### Input data ###
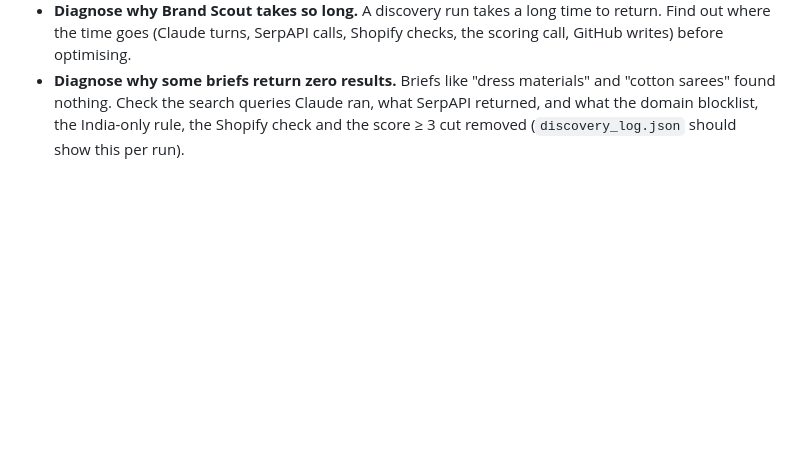
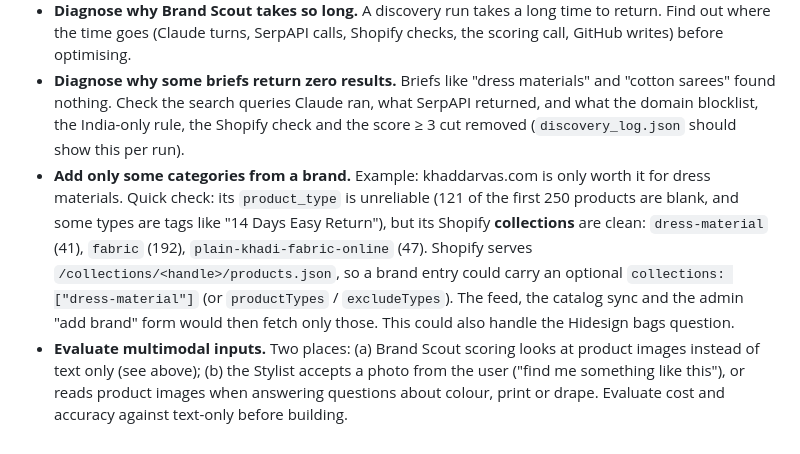
Before and after one commit to jigyasakakkar88-debug/curated, a Markdown page: docs/SETUP_STATUS.md, the part around the change. Rendered like a GitHub page; blank space fills up the shorter version.

Commit message:
docs: add per-category brand filtering and multimodal to later list
Co-Authored-By: Claude Opus 5.5 <noreply@anthropic.com>
Claude-Session: https://claude.ai/code/session_016irTnHg9CU3rYwh3ge3BR2

```diff
--- a/docs/SETUP_STATUS.md
+++ b/docs/SETUP_STATUS.md
@@ -105,3 +105,5 @@ _ToS = HTTP status only. Policy sizes = characters of policy body text._
 - **`/admin` returns 404**; only `/admin.html` works. Fix the route in `vercel.json`.
 - **Diagnose why Brand Scout takes so long.** A discovery run takes a long time to return. Find out where the time goes (Claude turns, SerpAPI calls, Shopify checks, the scoring call, GitHub writes) before optimising.
 - **Diagnose why some briefs return zero results.** Briefs like "dress materials" and "cotton sarees" found nothing. Check the search queries Claude ran, what SerpAPI returned, and what the domain blocklist, the India-only rule, the Shopify check and the score ≥ 3 cut removed (`discovery_log.json` should show this per run).
+- **Add only some categories from a brand.** Example: khaddarvas.com is only worth it for dress materials. Quick check: its `product_type` is unreliable (121 of the first 250 products are blank, and some types are tags like "14 Days Easy Return"), but its Shopify **collections** are clean: `dress-material` (41), `fabric` (192), `plain-khadi-fabric-online` (47). Shopify serves `/collections/<handle>/products.json`, so a brand entry could carry an optional `collections: ["dress-material"]` (or `productTypes` / `excludeTypes`). The feed, the catalog sync and the admin "add brand" form would then fetch only those. This could also handle the Hidesign bags question.
+- **Evaluate multimodal inputs.** Two places: (a) Brand Scout scoring looks at product images instead of text only (see above); (b) the Stylist accepts a photo from the user ("find me something like this"), or reads product images when answering questions about colour, print or drape. Evaluate cost and accuracy against text-only before building.
```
###
■ Exercise directions
Report every line in the data that holds "Shopify", copying each one.

■ Answer box
 - **Diagnose why Brand Scout takes so long.** A discovery run takes a long time to return. Find out where the time goes (Claude turns, SerpAPI calls, Shopify checks, the scoring call, GitHub writes) before optimising.
 - **Diagnose why some briefs return zero results.** Briefs like "dress materials" and "cotton sarees" found nothing. Check the search queries Claude ran, what SerpAPI returned, and what the domain blocklist, the India-only rule, the Shopify check and the score ≥ 3 cut removed (`discovery_log.json` should show this per run).
+- **Add only some categories from a brand.** Example: khaddarvas.com is only worth it for dress materials. Quick check: its `product_type` is unreliable (121 of the first 250 products are blank, and some types are tags like "14 Days Easy Return"), but its Shopify **collections** are clean: `dress-material` (41), `fabric` (192), `plain-khadi-fabric-online` (47). Shopify serves `/collections/<handle>/products.json`, so a brand entry could carry an optional `collections: ["dress-material"]` (or `productTypes` / `excludeTypes`). The feed, the catalog sync and the admin "add brand" form would then fetch only those. This could also handle the Hidesign bags question.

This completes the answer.